(INFORMATION SUPPLIED begins)

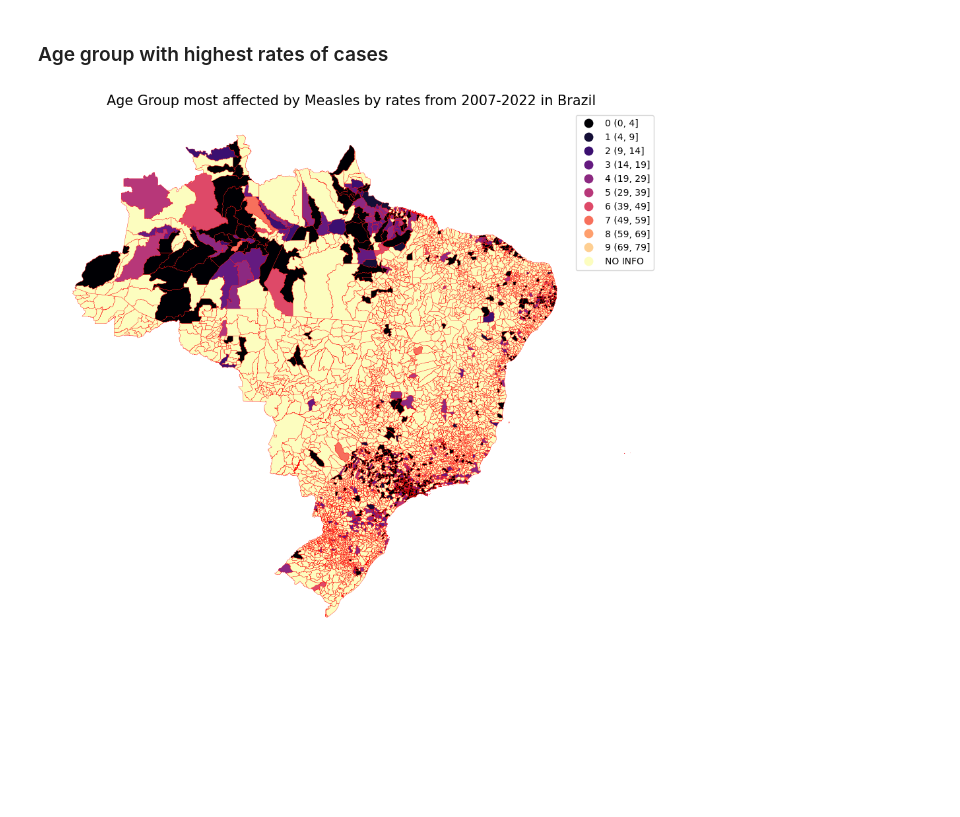
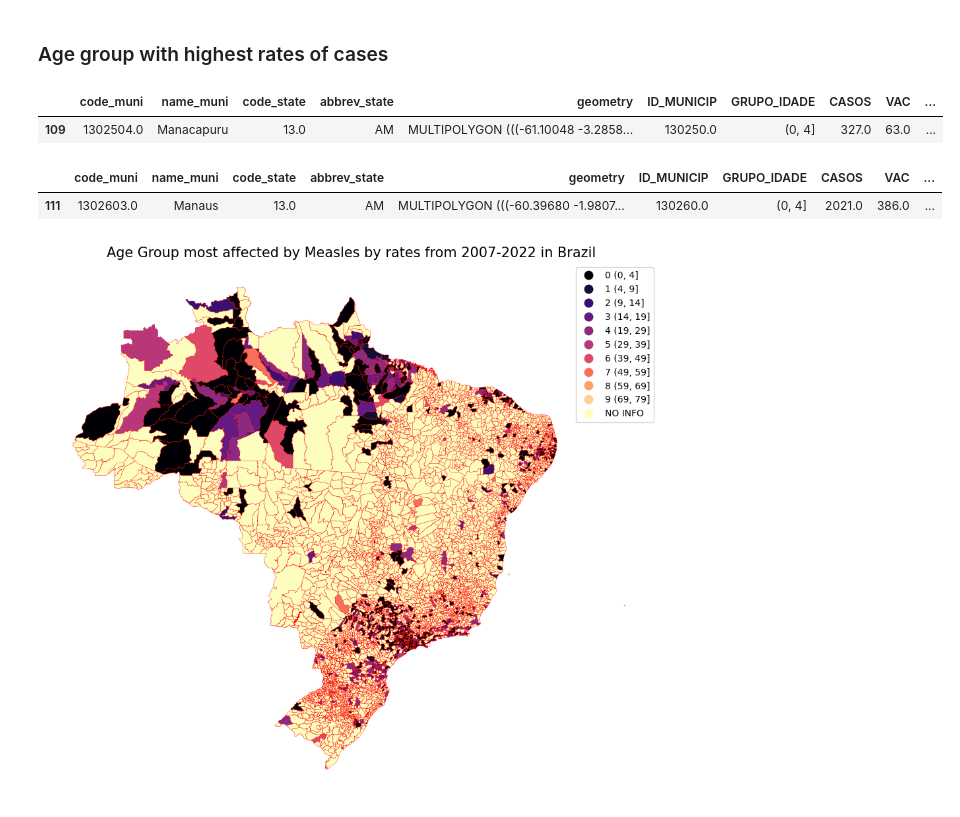
Before and after one commit to denisecammarota/measles-BR, a Jupyter notebook: Notebooks/Corrected_Age_Maps.ipynb, the cells around one changed output. Saved outputs shown, nothing was run; the diff lists cells and outputs as text; code cells hidden in the pictures; blank space fills up the shorter version.

Commit message:
finished analysis of manaus and manacapuru

```diff
--- a/Notebooks/Corrected_Age_Maps.ipynb
+++ b/Notebooks/Corrected_Age_Maps.ipynb
@@ -96,6 +96,19 @@ map_br = map_br.merge(df_new, how = 'left', left_on = 'code_muni', right_on = 'm
 map_br = map_br.fillna('NO INFO')
 # %%
 map_br['GRUPO_IDADE_2'] = map_br['GRUPO_IDADE'].replace(dict_cd)
+# %%
+manaus_data = map_br[map_br['code_muni'] == 1302504]
+manacapuru_data = map_br[map_br['code_muni'] == 1302603]
+# %%
+manaus_data
+# %% [output]
+|  | code_muni | name_muni | code_state | abbrev_state | geometry | ID_MUNICIP | GRUPO_IDADE | CASOS | VAC | ... |
+| 109 | 1302504.0 | Manacapuru | 13.0 | AM | MULTIPOLYGON (((-61.10048 -3.2858... | 130250.0 | (0, 4] | 327.0 | 63.0 | ... |
+# %%
+manacapuru_data
+# %% [output]
+|  | code_muni | name_muni | code_state | abbrev_state | geometry | ID_MUNICIP | GRUPO_IDADE | CASOS | VAC | ... |
+| 111 | 1302603.0 | Manaus | 13.0 | AM | MULTIPOLYGON (((-60.39680 -1.9807... | 130260.0 | (0, 4] | 2021.0 | 386.0 | ... |
 # %%
 fig, axs = plt.subplots(figsize = (12,12))
 map_br.plot(
```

(INFORMATION SUPPLIED ends)

#### [ASSIGNED TASK]
Output each line of the listing in which the string "ipynb" is found.

#### [EXPECTED OUTPUT]
Before and after one commit to denisecammarota/measles-BR, a Jupyter notebook: Notebooks/Corrected_Age_Maps.ipynb, the cells around one changed output. Saved outputs shown, nothing was run; the diff lists cells and outputs as text; code cells hidden in the pictures; blank space fills up the shorter version.
--- a/Notebooks/Corrected_Age_Maps.ipynb
+++ b/Notebooks/Corrected_Age_Maps.ipynb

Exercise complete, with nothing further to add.